EXERCISE OBJECTIVE
Once the pictures are set aside, copy everything else in the records exactly.

PROVIDED ENTRIES
◇ ◇ ◇ ◇

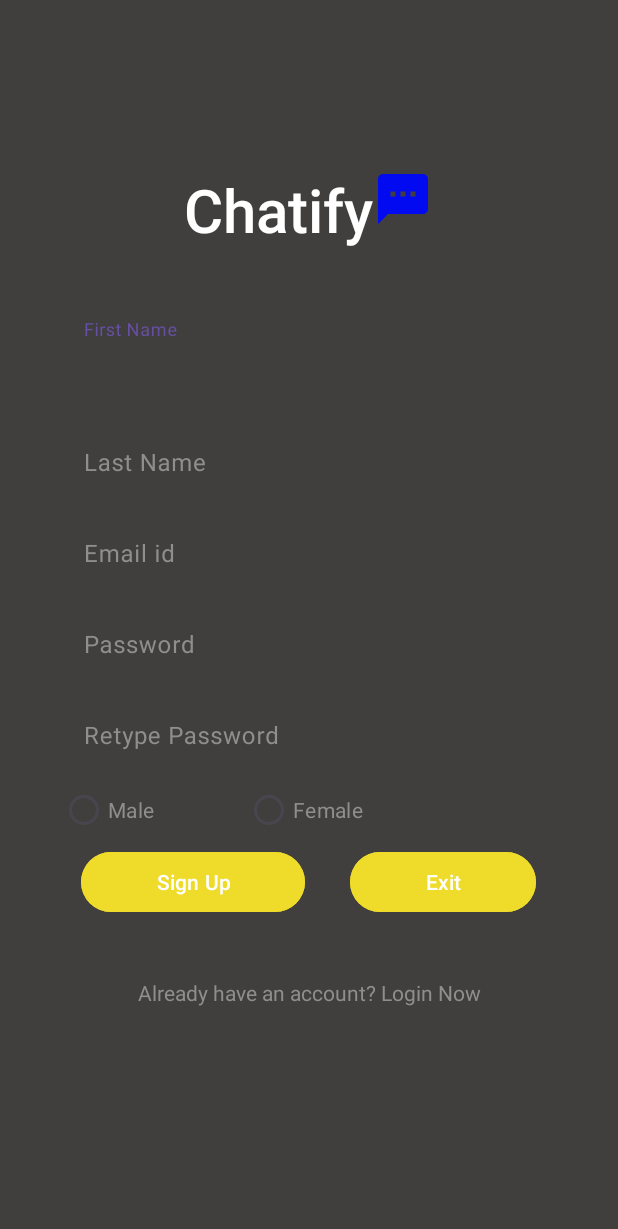
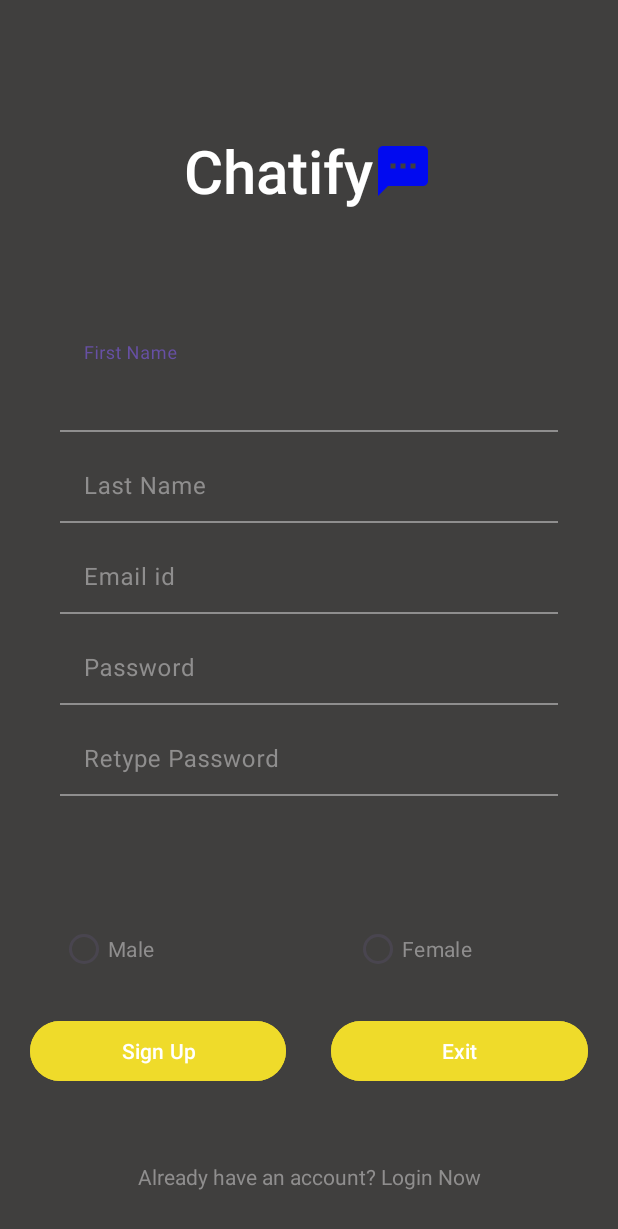
Before and after one commit to RohmaAr/android-assignment-1, an Android app: the screen it shows after launch (MainActivity), on a phone screen of 412 x 824 dp. Shown: the top 1229 px of the screen. Run offline under Robolectric (Android 15) with nearby library versions, the phone set to English and light mode, and no system bars.

```diff
--- a/app/src/main/AndroidManifest.xml
+++ b/app/src/main/AndroidManifest.xml
@@ -21,6 +21,8 @@
                 <category android:name="android.intent.category.LAUNCHER" />
             </intent-filter>
         </activity>
+        <activity android:name=".ThreeTabs"
+            android:exported="false"/>
     </application>
 
 </manifest>
--- a/app/src/main/java/com/example/assignment1/MainActivity.java
+++ b/app/src/main/java/com/example/assignment1/MainActivity.java
@@ -1,6 +1,11 @@
 package com.example.assignment1;
 
+import android.annotation.SuppressLint;
+import android.content.Intent;
 import android.os.Bundle;
+import android.view.View;
+import android.widget.Button;
+import android.widget.Toast;
 
 import androidx.activity.EdgeToEdge;
 import androidx.appcompat.app.AppCompatActivity;
@@ -10,15 +15,28 @@ import androidx.core.view.WindowInsetsCompat;
 
 public class MainActivity extends AppCompatActivity {
 
+    Button btExit,btSignUp;
+    @SuppressLint("MissingInflatedId")
     @Override
     protected void onCreate(Bundle savedInstanceState) {
         super.onCreate(savedInstanceState);
-        EdgeToEdge.enable(this);
         setContentView(R.layout.activity_main);
-        ViewCompat.setOnApplyWindowInsetsListener(findViewById(R.id.main), (v, insets) -> {
-            Insets systemBars = insets.getInsets(WindowInsetsCompat.Type.systemBars());
-            v.setPadding(systemBars.left, systemBars.top, systemBars.right, systemBars.bottom);
-            return insets;
+       btExit=findViewById(R.id.btExit);
+       btSignUp=findViewById(R.id.btSignUp);
+       btSignUp.setOnClickListener(new View.OnClickListener() {
+           @Override
+           public void onClick(View v) {
+             Intent intent=new Intent(MainActivity.this, ThreeTabs.class);
+             startActivity(intent);
+             finish();
+           }
+       });
+        btExit.setOnClickListener(new View.OnClickListener() {
+            @Override
+            public void onClick(View v) {
+                finish();
+                System.exit(0);
+            }
         });
     }
 }
--- a/app/src/main/res/drawable/edittext_bottom.xml
+++ b/app/src/main/res/drawable/edittext_bottom.xml
@@ -7,8 +7,8 @@
     android:top="-2dp">
     <shape android:shape="rectangle" >
         <stroke
-            android:width="0.5dp"
-            android:color="@color/darkgrey" />
+            android:width="1dp"
+            android:color="@color/lightgrey" />
     </shape>
 </item>
 
--- /dev/null
+++ b/app/src/main/res/drawable/person.xml
@@ -0,0 +1,5 @@
+<vector xmlns:android="http://schemas.android.com/apk/res/android" android:height="24dp" android:tint="#FFFFFF" android:viewportHeight="24" android:viewportWidth="24" android:width="24dp">
+
+    <path android:fillColor="@android:color/white" android:pathData="M12,2C6.48,2 2,6.48 2,12s4.48,10 10,10s10,-4.48 10,-10S17.52,2 12,2zM12,6c1.93,0 3.5,1.57 3.5,3.5S13.93,13 12,13s-3.5,-1.57 -3.5,-3.5S10.07,6 12,6zM12,20c-2.03,0 -4.43,-0.82 -6.14,-2.88C7.55,15.8 9.68,15 12,15s4.45,0.8 6.14,2.12C16.43,19.18 14.03,20 12,20z"/>
+
+</vector>
--- a/app/src/main/res/layout/activity_main.xml
+++ b/app/src/main/res/layout/activity_main.xml
@@ -12,7 +12,8 @@
 
     <LinearLayout
         android:layout_width="wrap_content"
-        android:layout_height="100dp"
+        android:layout_height="0dp"
+        android:layout_weight="3"
         android:orientation="horizontal"
         >
         <TextView
@@ -21,8 +22,10 @@
             android:text="@string/chatify"
             android:textColor="@color/white"
             android:textSize="40sp"
+            android:layout_gravity="center_vertical"
             android:fontFamily="sans-serif-medium"/>
         <ImageView
+            android:layout_gravity="center_vertical"
             android:layout_width="40dp"
             android:layout_height="40dp"
             android:src="@drawable/texticon"
@@ -32,8 +35,9 @@
         android:layout_marginHorizontal="40dp"
         android:layout_width="match_parent"
         android:orientation="vertical"
-        android:layout_height="wrap_content">
-        <com.google.android.material.textfield.TextInputLayout
+        android:layout_height="0dp"
+        android:layout_weight="5">
+    <com.google.android.material.textfield.TextInputLayout
             android:layout_width="match_parent"
             android:layout_height="wrap_content"
             android:textColorHint="@color/lightgrey"
@@ -123,7 +127,8 @@
             <RadioButton
                 android:textColor="@color/lightgrey"
                 android:id="@+id/rbMale"
-                android:layout_width="wrap_content"
+                android:layout_width="0dp"
+                android:layout_weight="1"
                 android:layout_height="wrap_content"
                 android:text="@string/male"/>
 
@@ -131,7 +136,8 @@
                 android:layout_marginStart="60dp"
                 android:textColor="@color/lightgrey"
                 android:id="@+id/rbFemale"
-                android:layout_width="wrap_content"
+                android:layout_width="0dp"
+                android:layout_weight="1"
                 android:layout_height="wrap_content"
                 android:text="@string/female"/>
 
@@ -142,20 +148,23 @@
         android:layout_width="match_parent"
         android:orientation="horizontal"
         android:gravity="center"
+        android:padding="20dp"
         android:layout_height="wrap_content">
         <Button
-            android:layout_width="wrap_content"
+            android:layout_width="0dp"
+            android:layout_weight="1"
             android:layout_height="wrap_content"
             android:text="@string/sign_up"
+            android:id="@+id/btSignUp"
             android:backgroundTint="@color/yellow"
-            android:layout_marginEnd="30dp"
-            android:paddingHorizontal="50dp"/>
+            android:layout_marginEnd="30dp"/>
         <Button
-            android:layout_width="wrap_content"
+            android:id="@+id/btExit"
+            android:layout_width="0dp"
+            android:layout_weight="1"
             android:layout_height="wrap_content"
             android:text="@string/exit"
-            android:backgroundTint="@color/yellow"
-            android:paddingHorizontal="50dp"/>
+            android:backgroundTint="@color/yellow"/>
 
     </LinearLayout>
     <TextView
@@ -164,6 +173,6 @@
         android:layout_height="wrap_content"
         android:autoLink="web"
         android:textColor="@color/lightgrey"
-        android:layout_marginVertical="40dp"
+        android:layout_marginVertical="30dp"
         android:text="@string/already_have_an_account_login_now"/>
 </LinearLayout>
--- a/app/src/main/res/values/colors.xml
+++ b/app/src/main/res/values/colors.xml
@@ -5,4 +5,5 @@
     <color name="darkgrey">#403F3E</color>
     <color name="lightgrey">#8F8E8E</color>
     <color name="yellow">#EFDB2A</color>
+    <color name="teal">#009688</color>
 </resources>
```
Also changed, not shown: app/src/main/java/com/example/assignment1/ThreeTabs.java (added, +45 -0 lines), app/src/main/java/com/example/assignment1/pageone.java (added, +64 -0 lines), app/src/main/java/com/example/assignment1/pagetwo.java (added, +64 -0 lines), app/src/main/res/layout/fragment_pageone.xml (added, +22 -0 lines), app/src/main/res/layout/fragment_pagetwo.xml (added, +23 -0 lines), app/src/main/res/layout/profile.xml (added, +7 -0 lines), app/src/main/res/layout/threetabs.xml (added, +116 -0 lines), app/src/main/res/values/strings.xml (+8 -0 lines), app/src/main/res/drawable/backicon.png (added), app/src/main/res/drawable/callicon.png (added), app/src/main/res/drawable/hearticon.png (added).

◇ ◇ ◇ ◇

WRITTEN RESPONSE
Before and after one commit to RohmaAr/android-assignment-1, an Android app: the screen it shows after launch (MainActivity), on a phone screen of 412 x 824 dp. Shown: the top 1229 px of the screen. Run offline under Robolectric (Android 15) with nearby library versions, the phone set to English and light mode, and no system bars.

```diff
--- a/app/src/main/AndroidManifest.xml
+++ b/app/src/main/AndroidManifest.xml
@@ -21,6 +21,8 @@
                 <category android:name="android.intent.category.LAUNCHER" />
             </intent-filter>
         </activity>
+        <activity android:name=".ThreeTabs"
+            android:exported="false"/>
     </application>
 
 </manifest>
--- a/app/src/main/java/com/example/assignment1/MainActivity.java
+++ b/app/src/main/java/com/example/assignment1/MainActivity.java
@@ -1,6 +1,11 @@
 package com.example.assignment1;
 
+import android.annotation.SuppressLint;
+import android.content.Intent;
 import android.os.Bundle;
+import android.view.View;
+import android.widget.Button;
+import android.widget.Toast;
 
 import androidx.activity.EdgeToEdge;
 import androidx.appcompat.app.AppCompatActivity;
@@ -10,15 +15,28 @@ import androidx.core.view.WindowInsetsCompat;
 
 public class MainActivity extends AppCompatActivity {
 
+    Button btExit,btSignUp;
+    @SuppressLint("MissingInflatedId")
     @Override
     protected void onCreate(Bundle savedInstanceState) {
         super.onCreate(savedInstanceState);
-        EdgeToEdge.enable(this);
         setContentView(R.layout.activity_main);
-        ViewCompat.setOnApplyWindowInsetsListener(findViewById(R.id.main), (v, insets) -> {
-            Insets systemBars = insets.getInsets(WindowInsetsCompat.Type.systemBars());
-            v.setPadding(systemBars.left, systemBars.top, systemBars.right, systemBars.bottom);
-            return insets;
+       btExit=findViewById(R.id.btExit);
+       btSignUp=findViewById(R.id.btSignUp);
+       btSignUp.setOnClickListener(new View.OnClickListener() {
+           @Override
+           public void onClick(View v) {
+             Intent intent=new Intent(MainActivity.this, ThreeTabs.class);
+             startActivity(intent);
+             finish();
+           }
+       });
+        btExit.setOnClickListener(new View.OnClickListener() {
+            @Override
+            public void onClick(View v) {
+                finish();
+                System.exit(0);
+            }
         });
     }
 }
--- a/app/src/main/res/drawable/edittext_bottom.xml
+++ b/app/src/main/res/drawable/edittext_bottom.xml
@@ -7,8 +7,8 @@
     android:top="-2dp">
     <shape android:shape="rectangle" >
         <stroke
-            android:width="0.5dp"
-            android:color="@color/darkgrey" />
+            android:width="1dp"
+            android:color="@color/lightgrey" />
     </shape>
 </item>
 
--- /dev/null
+++ b/app/src/main/res/drawable/person.xml
@@ -0,0 +1,5 @@
+<vector xmlns:android="http://schemas.android.com/apk/res/android" android:height="24dp" android:tint="#FFFFFF" android:viewportHeight="24" android:viewportWidth="24" android:width="24dp">
+
+    <path android:fillColor="@android:color/white" android:pathData="M12,2C6.48,2 2,6.48 2,12s4.48,10 10,10s10,-4.48 10,-10S17.52,2 12,2zM12,6c1.93,0 3.5,1.57 3.5,3.5S13.93,13 12,13s-3.5,-1.57 -3.5,-3.5S10.07,6 12,6zM12,20c-2.03,0 -4.43,-0.82 -6.14,-2.88C7.55,15.8 9.68,15 12,15s4.45,0.8 6.14,2.12C16.43,19.18 14.03,20 12,20z"/>
+
+</vector>
--- a/app/src/main/res/layout/activity_main.xml
+++ b/app/src/main/res/layout/activity_main.xml
@@ -12,7 +12,8 @@
 
     <LinearLayout
         android:layout_width="wrap_content"
-        android:layout_height="100dp"
+        android:layout_height="0dp"
+        android:layout_weight="3"
         android:orientation="horizontal"
         >
         <TextView
@@ -21,8 +22,10 @@
             android:text="@string/chatify"
             android:textColor="@color/white"
             android:textSize="40sp"
+            android:layout_gravity="center_vertical"
             android:fontFamily="sans-serif-medium"/>
         <ImageView
+            android:layout_gravity="center_vertical"
             android:layout_width="40dp"
             android:layout_height="40dp"
             android:src="@drawable/texticon"
@@ -32,8 +35,9 @@
         android:layout_marginHorizontal="40dp"
         android:layout_width="match_parent"
         android:orientation="vertical"
-        android:layout_height="wrap_content">
-        <com.google.android.material.textfield.TextInputLayout
+        android:layout_height="0dp"
+        android:layout_weight="5">
+    <com.google.android.material.textfield.TextInputLayout
             android:layout_width="match_parent"
             android:layout_height="wrap_content"
             android:textColorHint="@color/lightgrey"
@@ -123,7 +127,8 @@
             <RadioButton
                 android:textColor="@color/lightgrey"
                 android:id="@+id/rbMale"
-                android:layout_width="wrap_content"
+                android:layout_width="0dp"
+                android:layout_weight="1"
                 android:layout_height="wrap_content"
                 android:text="@string/male"/>
 
@@ -131,7 +136,8 @@
                 android:layout_marginStart="60dp"
                 android:textColor="@color/lightgrey"
                 android:id="@+id/rbFemale"
-                android:layout_width="wrap_content"
+                android:layout_width="0dp"
+                android:layout_weight="1"
                 android:layout_height="wrap_content"
                 android:text="@string/female"/>
 
@@ -142,20 +148,23 @@
         android:layout_width="match_parent"
         android:orientation="horizontal"
         android:gravity="center"
+        android:padding="20dp"
         android:layout_height="wrap_content">
         <Button
-            android:layout_width="wrap_content"
+            android:layout_width="0dp"
+            android:layout_weight="1"
             android:layout_height="wrap_content"
             android:text="@string/sign_up"
+            android:id="@+id/btSignUp"
             android:backgroundTint="@color/yellow"
-            android:layout_marginEnd="30dp"
-            android:paddingHorizontal="50dp"/>
+            android:layout_marginEnd="30dp"/>
         <Button
-            android:layout_width="wrap_content"
+            android:id="@+id/btExit"
+            android:layout_width="0dp"
+            android:layout_weight="1"
             android:layout_height="wrap_content"
             android:text="@string/exit"
-            android:backgroundTint="@color/yellow"
-            android:paddingHorizontal="50dp"/>
+            android:backgroundTint="@color/yellow"/>
 
     </LinearLayout>
     <TextView
@@ -164,6 +173,6 @@
         android:layout_height="wrap_content"
         android:autoLink="web"
         android:textColor="@color/lightgrey"
-        android:layout_marginVertical="40dp"
+        android:layout_marginVertical="30dp"
         android:text="@string/already_have_an_account_login_now"/>
 </LinearLayout>
--- a/app/src/main/res/values/colors.xml
+++ b/app/src/main/res/values/colors.xml
@@ -5,4 +5,5 @@
     <color name="darkgrey">#403F3E</color>
     <color name="lightgrey">#8F8E8E</color>
     <color name="yellow">#EFDB2A</color>
+    <color name="teal">#009688</color>
 </resources>
```
Also changed, not shown: app/src/main/java/com/example/assignment1/ThreeTabs.java (added, +45 -0 lines), app/src/main/java/com/example/assignment1/pageone.java (added, +64 -0 lines), app/src/main/java/com/example/assignment1/pagetwo.java (added, +64 -0 lines), app/src/main/res/layout/fragment_pageone.xml (added, +22 -0 lines), app/src/main/res/layout/fragment_pagetwo.xml (added, +23 -0 lines), app/src/main/res/layout/profile.xml (added, +7 -0 lines), app/src/main/res/layout/threetabs.xml (added, +116 -0 lines), app/src/main/res/values/strings.xml (+8 -0 lines), app/src/main/res/drawable/backicon.png (added), app/src/main/res/drawable/callicon.png (added), app/src/main/res/drawable/hearticon.png (added).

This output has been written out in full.